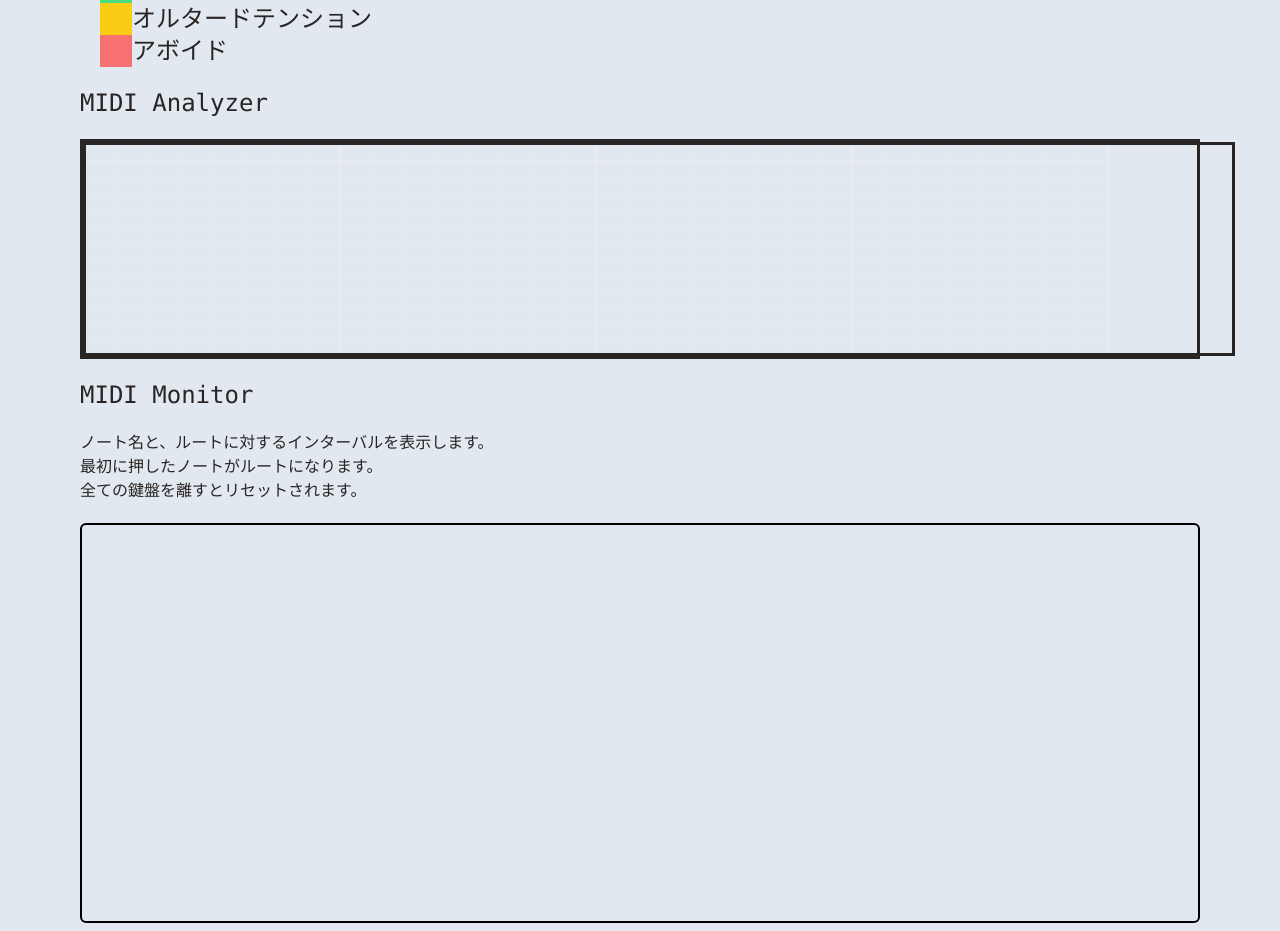
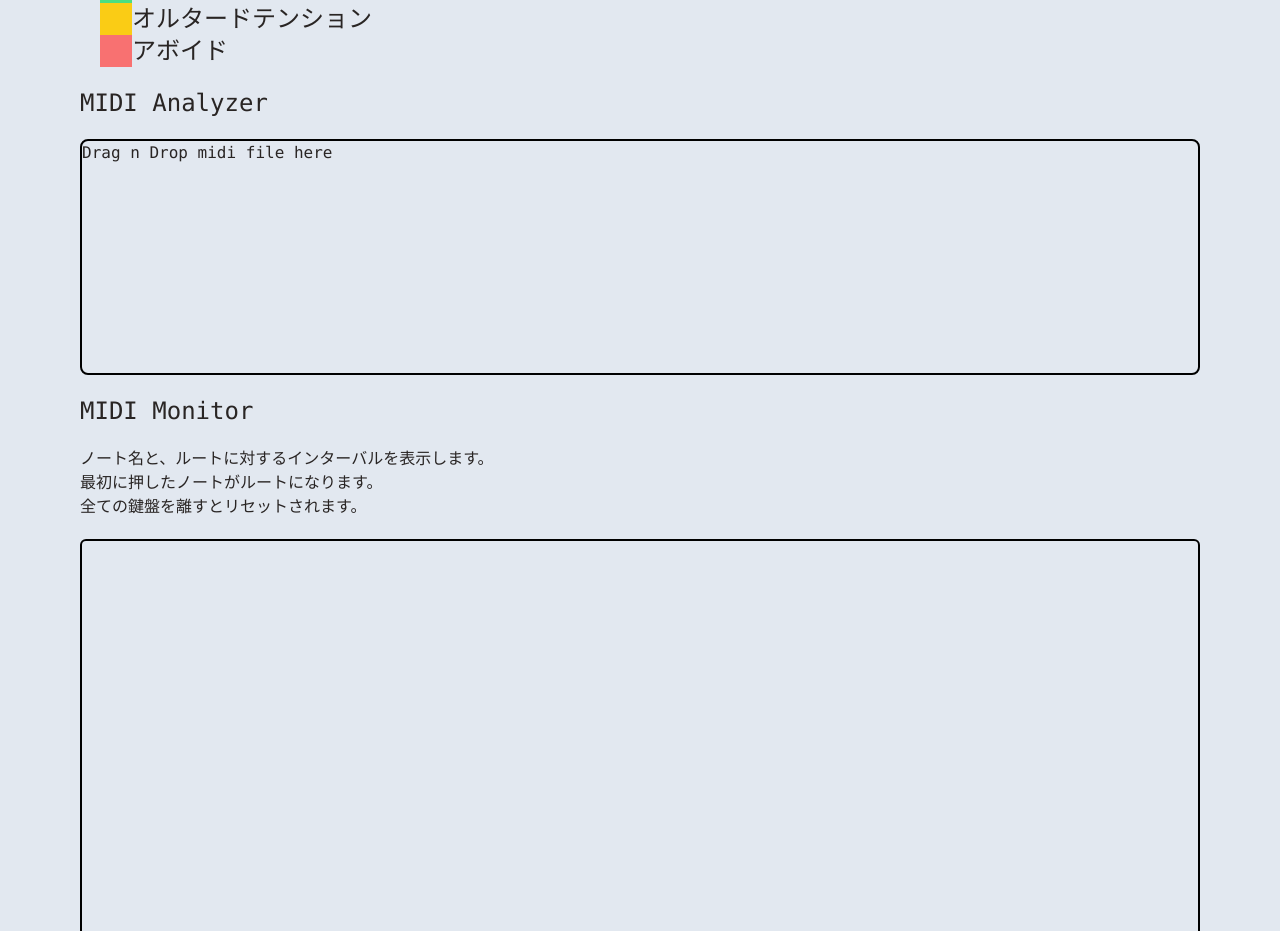
Before and after one commit to mmdev110/music_tools_frontend, a React (Create React App) app: page /edit/new in a window 1280 px wide. Shown: the part 2140-3071 px from the top of the page. Built offline with nearby package versions, Linux system fonts and the light colour scheme.

Commit message:
more edit page fix

```diff
--- a/src/Components/MidiMonitor.tsx
+++ b/src/Components/MidiMonitor.tsx
@@ -26,7 +26,7 @@ const MidiMonitor = () => {
             //console.log(event.port.manufacturer)
         })
         access.inputs.forEach((input, key) => {
-            console.log(input.name)
+            //console.log(input.name)
             input.addEventListener('midimessage', handleInput)
         })
     }
--- a/src/Components/Modes.tsx
+++ b/src/Components/Modes.tsx
@@ -1,6 +1,6 @@
 import React, { useState, useEffect } from 'react'
 import * as Constants from '../Constants'
-import { TERMS } from '../Constants'
+import { TERMS, NoteColors } from 'Constants'
 import * as Utils from '../utils'
 import * as Types from '../types'
 
@@ -38,12 +38,12 @@ const Modes = (props: Props) => {
                     //console.log(index)
                     //console.log(mode)
                     if (mode.chordTones.includes(index))
-                        style = Colors.ChordTone
-                    if (mode.avoids.includes(index)) style = Colors.Avoid
+                        style = NoteColors.ChordTone
+                    if (mode.avoids.includes(index)) style = NoteColors.Avoid
                     if (mode.naturalTensions.includes(index))
-                        style = Colors.NaturalTension
+                        style = NoteColors.NaturalTension
                     if (mode.alteredTensions.includes(index))
-                        style = Colors.AlteredTension
+                        style = NoteColors.AlteredTension
                 }
                 return { style: style, value: elem.flat }
             })
@@ -127,33 +127,28 @@ const Modes = (props: Props) => {
             {/*凡例*/}
             <div className="ml-5 mt-5 flex flex-col">
                 <div className="flex">
-                    <div className={Colors.ChordTone + ' px-4'}></div>
+                    <div className={NoteColors.ChordTone + ' px-4'}></div>
                     <div>コードトーン</div>
                 </div>
                 <div className="flex">
-                    <div className={Colors.NaturalTension + ' px-4'}></div>
+                    <div className={NoteColors.NaturalTension + ' px-4'}></div>
                     <div>ナチュラルテンション</div>
                 </div>
 
                 <div className="flex">
-                    <div className={Colors.AlteredTension + ' px-4'}></div>
+                    <div className={NoteColors.AlteredTension + ' px-4'}></div>
 
                     <div>オルタードテンション</div>
                 </div>
                 <div className="flex">
-                    <div className={Colors.Avoid + ' px-4'}></div>
+                    <div className={NoteColors.Avoid + ' px-4'}></div>
                     <div>アボイド</div>
                 </div>
             </div>
         </div>
     )
 }
-const Colors = {
-    ChordTone: 'bg-sky-400',
-    Avoid: 'bg-red-400',
-    NaturalTension: 'bg-green-400',
-    AlteredTension: 'bg-yellow-400',
-}
+
 type CellProps = {
     style?: string
     onClick?: Function
--- a/src/Components/SequenceAnalyzer.tsx
+++ b/src/Components/SequenceAnalyzer.tsx
@@ -1,6 +1,6 @@
 import React, { useState, useEffect } from 'react'
 import * as Constants from '../Constants'
-import { TERMS } from '../Constants'
+import { TERMS, NoteColors } from '../Constants'
 import * as Utils from '../utils'
 import * as Types from '../types'
 import { SequencerNote, SequencerSetting } from '../types'
@@ -162,32 +162,19 @@ const SequenceAnalyzer = ({
         onMidiNoteClick(indexes)
     }
     return (
-        <div className="Sequencer-Analyzer">
+        <div className="">
             <div className="DropZone">
                 <Dropzone noClick={true} onDrop={processFiles}>
                     {({ getRootProps, getInputProps }) => (
                         <section>
-                            <div
-                                style={{ border: 'solid' }}
-                                {...getRootProps()}
-                            >
+                            <div style={{}} {...getRootProps()}>
                                 <input {...getInputProps()} />
-                                <div
-                                    style={{
-                                        width: '90vw',
-                                        overflowX: 'auto',
-                                        border: 'solid',
-                                    }}
-                                >
-                                    {fileName && <div>{fileName}</div>}
-                                    {/*}
-                <RootForm
-                    form={rootForm}
-                    scaleForm={scaleForm}
-                    onChange={rootFormOnChange}
-                    setting={setting}
-                />
-                    {*/}
+                                <div className="rounded-lg border-2 border-black">
+                                    <div>
+                                        {fileName
+                                            ? fileName
+                                            : 'Drag n Drop midi file here'}
+                                    </div>
                                     <Sequencer
                                         setting={setting}
                                         notes={notes}
@@ -253,12 +240,13 @@ const analyzeNotes = (notes: SequencerNote[], scaleForm: Types.ScaleForm) => {
                 //console.log('pitch = ', note.pitch)
                 //console.log({ indexInMode })
                 if (mode.chordTones.includes(indexInMode))
-                    note.style = 'Chord-Tone'
-                if (mode.avoids.includes(indexInMode)) note.style = 'Avoid'
+                    note.style = NoteColors.ChordTone
+                if (mode.avoids.includes(indexInMode))
+                    note.style = NoteColors.Avoid
                 if (mode.naturalTensions.includes(indexInMode))
-                    note.style = 'Natural-Tension'
+                    note.style = NoteColors.NaturalTension
                 if (mode.alteredTensions.includes(indexInMode))
-                    note.style = 'Altered-Tension'
+                    note.style = NoteColors.AlteredTension
             }
         }
 
--- a/src/Components/Sequencer.tsx
+++ b/src/Components/Sequencer.tsx
@@ -6,7 +6,6 @@ import { SequencerNote, SequencerSetting } from '../types'
 import { Midi } from '@tonejs/midi'
 import Dropzone from 'react-dropzone'
 import MidiTypes from '@tonejs/midi/dist/Note'
-import { isPropertySignature } from 'typescript'
 
 type Props = {
     notes: SequencerNote[]
@@ -25,13 +24,14 @@ type NotesInfo = {
     onClick: (index: number) => void
 }
 const FixedSequencerStyle: React.CSSProperties = {
-    backgroundColor: '',
+    //backgroundColor: '',
     backgroundImage: `
-    linear-gradient(0deg, transparent calc(100% - 3px), #f0f0f040 calc(100% - 3px)),
-    linear-gradient(90deg,transparent calc(100% - 3px), #f0f0f040 calc(100% - 3px)),
-    linear-gradient(0deg, transparent calc(100% - 1px), #f0f0f040 calc(100% - 1px)),
-    linear-gradient(90deg, transparent calc(100% - 1px), #f0f0f040 calc(100% - 1px))
+    linear-gradient(0deg, transparent calc(100% - 3px), ##5c5c5c40 calc(100% - 3px)),
+    linear-gradient(90deg,transparent calc(100% - 3px), ##5c5c5c40 calc(100% - 3px)),
+    linear-gradient(0deg, transparent calc(100% - 1px), ##5c5c5c40 calc(100% - 1px)),
+    linear-gradient(90deg, transparent calc(100% - 1px), ##5c5c5c40 calc(100% - 1px))
     `,
+
     backgroundSize: `
     ${pixelWidth}px ${pixelHeight * 12}px,
     ${pixelWidth * 8}px ${pixelHeight}px,
@@ -39,7 +39,6 @@ const FixedSequencerStyle: React.CSSProperties = {
     ${pixelWidth}px ${pixelHeight}px`,
     backgroundRepeat: 'repeat',
     backgroundPosition: 'bottom left',
-
     display: 'block',
     position: 'relative',
 }
@@ -77,7 +76,7 @@ const Sequencer = (props: Props) => {
         const sequencerStyle: React.CSSProperties = generateSequencerStyle(
             props.setting
         )
-        //console.log(props.setting)
+        console.log(sequencerStyle)
         return <div style={sequencerStyle}>{renderNotes()}</div>
     }
     const generateSequencerStyle = (
@@ -107,7 +106,7 @@ const Sequencer = (props: Props) => {
         })
     }
 
-    return <div className="Sequencer">{renderSequencer()}</div>
+    return renderSequencer()
 }
 
 type NoteProps = {
@@ -132,7 +131,7 @@ const SingleNote = ({ note, setting, onClick, index }: NoteProps) => {
     const top = calcTopMargin(note, setting.maxOctave) //ノートのy座標
 
     const noteStyle: React.CSSProperties = {
-        ...FixedNoteStyle,
+        height: pixelHeight,
         left: left,
         top: top,
         width: width,
@@ -141,8 +140,10 @@ const SingleNote = ({ note, setting, onClick, index }: NoteProps) => {
         onClick(index)
     }
     //console.log(noteStyle)
+    let className = 'absolute border-2 border-black pb-1 text-xs'
+    if (note.style) className = className + ' ' + note.style
     return (
-        <span className={note.style} style={noteStyle} onClick={noteOnClick}>
+        <span className={className} style={noteStyle} onClick={noteOnClick}>
             {`${note.isRoot ? 'r' : ''}${note.name}`}
             {note.interval && `-${note.interval}`}
         </span>
--- a/src/constants.ts
+++ b/src/constants.ts
@@ -365,8 +365,14 @@ export const CHORD_RE = {
 
 export const Sequencer = {
     ticksPerBar: 1920,
-    pixelHeight: 16,
+    pixelHeight: 16, //px
     pixelWidth: 32,
     pixelResolution: 8, //1ピクセル=1/8小節
-    barWidth: 24 * 8, //gridPixelWidth * gridResolution
+    barWidth: 32 * 8, //gridPixelWidth * gridResolution
 }
+export const NoteColors = {
+    ChordTone: 'bg-sky-400',
+    Avoid: 'bg-red-400',
+    NaturalTension: 'bg-green-400',
+    AlteredTension: 'bg-yellow-400',
+}
```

#####

Reproduce every line above that contains the string "TERMS".

-import { TERMS } from '../Constants'
+import { TERMS, NoteColors } from 'Constants'
-import { TERMS } from '../Constants'
+import { TERMS, NoteColors } from '../Constants'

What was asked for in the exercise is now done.